Experience this summer the ups and downs of these captivating musicals based on real historical stories, accompanied with extraordinary music and lyrics.

Theatre on the Tea Lawn at Lauderdale House

Theatre on the Tea Lawn at Lauderdale House

The picturesque Tea Lawn outside Highgate’s historic Lauderdale House is brought to life with music, theatre and live events this summer!

Sounds and Sorcery

Sounds and Sorcery

The Vaults are transformed! Gone is the grotty central tunnel with its damp and humid caves branching off. Through a newly created side entrance you…

Hidden gems at the Camden Fringe Festival

Hidden gems at the Camden Fringe Festival

This year’s Camden Fringe Festival has a jam-packed programme of new work, but with everything from chat shows to experimental sound pieces, it can be hard...

Cubitt Sessions at King’s Cross

Cubitt Sessions at King’s Cross

Experience King's Cross' eclectic live music programme all for free!

I’m an intersectional feminist unicorn!

I’m an intersectional feminist unicorn!

When a dramaturg from the other side of the world urges you to go see a show by a fellow Kiwi who is “at the forefront…

“Terrorism is what society has been taught to be most afraid of”

“Terrorism is what society has been taught to be most afraid of”

Playwright Cordelia Lynn is no stranger to the Royal Court. Having been a member of their Young Writers Programme, her first major play Lela &…

Top 5: Star Gazing in the West End

Top 5: Star Gazing in the West End

One of the really exciting things about living in London (well in our theatre crazy minds anyway) is that some seriously big names of film…

Her Life Is a Cabaret - Margo: Half Woman, Half Beast at JW3

Her Life Is a Cabaret - Margo: Half Woman, Half Beast at JW3

Was there ever a more glamorous period in history than 1920s Berlin? A world full of subversive art, culture and of course, cabaret, Weimar Germany…

Win 2 Tickets to an Immersive Disney Fantasia Experience!

The Vaults - Win 2 Tickets to an Immersive Disney Fantasia Experience!

This summer, the exciting underground world of The Vaults presents Sounds and Sorcery celebrating Disney Fantasia.

Most popular

Win 2 Tickets to an Immersive Disney Fantasia Experience!

The Vaults - Win 2 Tickets to an Immersive Disney Fantasia Experience!

This summer, the exciting underground world of The Vaults presents Sounds and Sorcery celebrating Disney Fantasia.
Win a £100 Gift Voucher for the National Theatre!

National Theatre - Win a £100 Gift Voucher for the National Theatre!

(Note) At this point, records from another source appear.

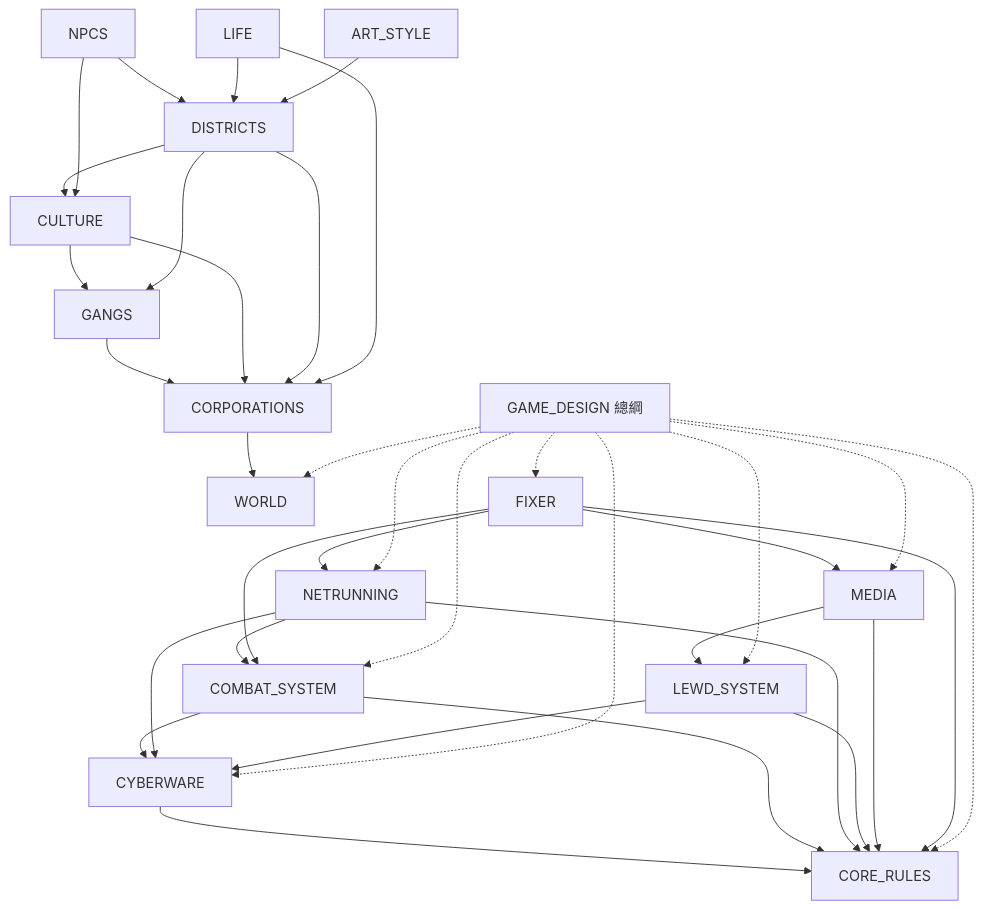
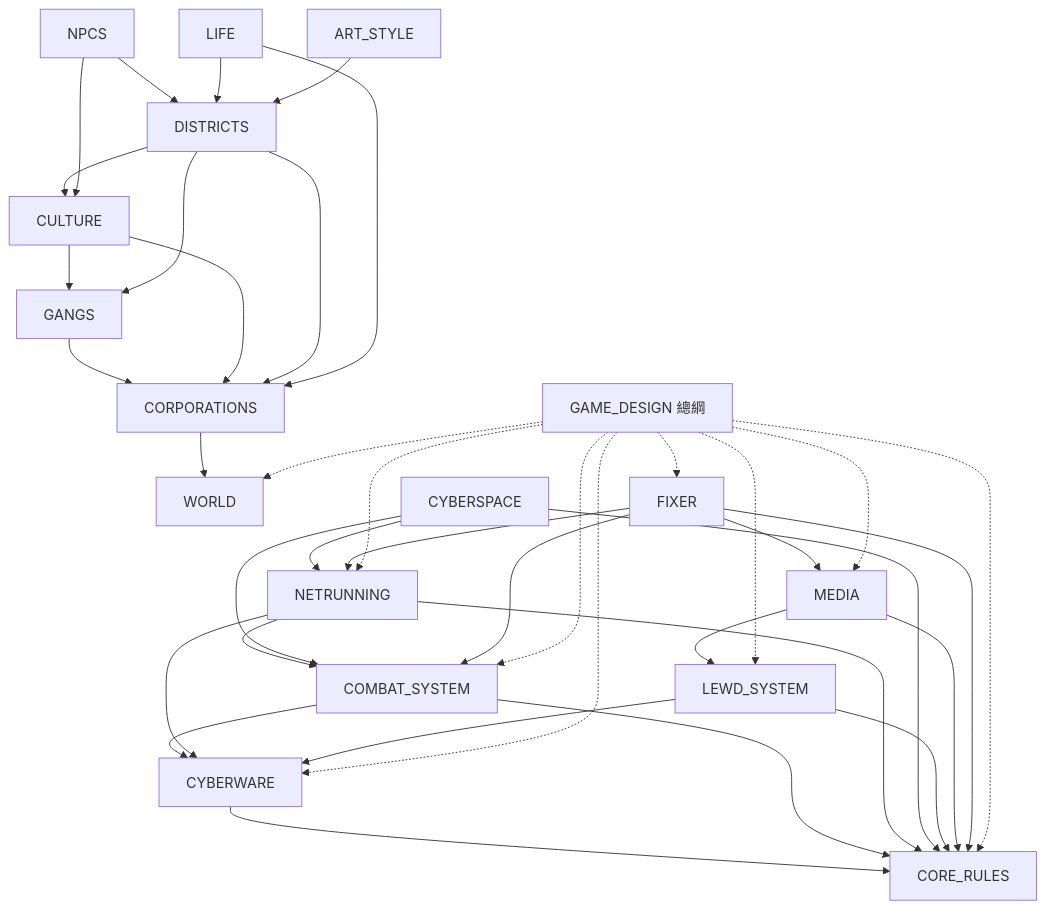
The diagram in docs/README.md (yellow630914/CyberpunkPink), drawn with Mermaid before and after one commit. The commit also changed other lines of this file and 17 other files, not shown here.

````diff
--- a/docs/README.md
+++ b/docs/README.md
@@ -45,33 +46,36 @@
 ```mermaid
 flowchart TD
   GD[GAME_DESIGN 總綱]
   WD[WORLD]
   CO[CORPORATIONS] --> WD
   GA[GANGS] --> CO
   CU[CULTURE] --> CO
   CU --> GA
   DI[DISTRICTS] --> CO
   DI --> GA
   DI --> CU
   NP[NPCS] --> DI
   LI[LIFE] --> CO
   LI --> DI
   NP --> CU
   AR[ART_STYLE] --> DI
   CR[CORE_RULES]
   CW[CYBERWARE] --> CR
   CB[COMBAT_SYSTEM] --> CR
   CB --> CW
   NR[NETRUNNING] --> CR
   NR --> CW
   NR --> CB
+  CS[CYBERSPACE] --> CR
+  CS --> NR
+  CS --> CB
   LS[LEWD_SYSTEM] --> CR
   LS --> CW
   MD[MEDIA] --> CR
   MD --> LS
   FX[FIXER] --> CR
   FX --> CB
   FX --> NR
   FX --> MD
   GD -.-> WD & CR & CW & CB & NR & LS & MD & FX
 ```
````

Be in with a chance of winning our exclusive National Theatre voucher, which you can exchange for tickets or theatre tours!
Win a Joan Crawford themed evening with cocktails, manicures & millinery!

BFI - Win a Joan Crawford themed evening with cocktails, manicures & millinery!

"I never go outside unless I look like Joan Crawford the movie star. If you want the girl next door, go next door"
Exclusive discount on Titanic The Musical and Evita tickets

Churchill Theatre - Exclusive discount on Titanic The Musical and Evita tickets

Make the most of the Summer with these two unmissable London musicals! With exclusive London dates for both productions
10% off entry to London’s first ever immersive Wild West cocktail bar!

Moonshine Saloon - 10% off entry to London’s first ever immersive Wild West cocktail bar!

Saddle on over to the Wild West of London on the promise of making a fortune in the seedy and illicit world of moonshining. 
Magically speaking…

Magically speaking…

We talked to designer Kitty Callister ahead of the Vaults exciting new immersive “Disney Fantasia” experience.
The Best of Food in July

The Best of Food in July

Where will we be eating this month?
Win a DVD copy!

A Wrinkle in Time - Win a DVD copy!

Dive into Ava DuVernay's magical world of time and space travel...
Spotlight on: Gay’s the Word

Spotlight on: Gay’s the Word

In honour of Pride today we are giving center stage to the UK's only remaining LGBTQ+ bookshop.
Top 5 World Cup Screenings in London

Top 5 World Cup Screenings in London

Football fever is catching on…

Your inbox deserves a little culture!!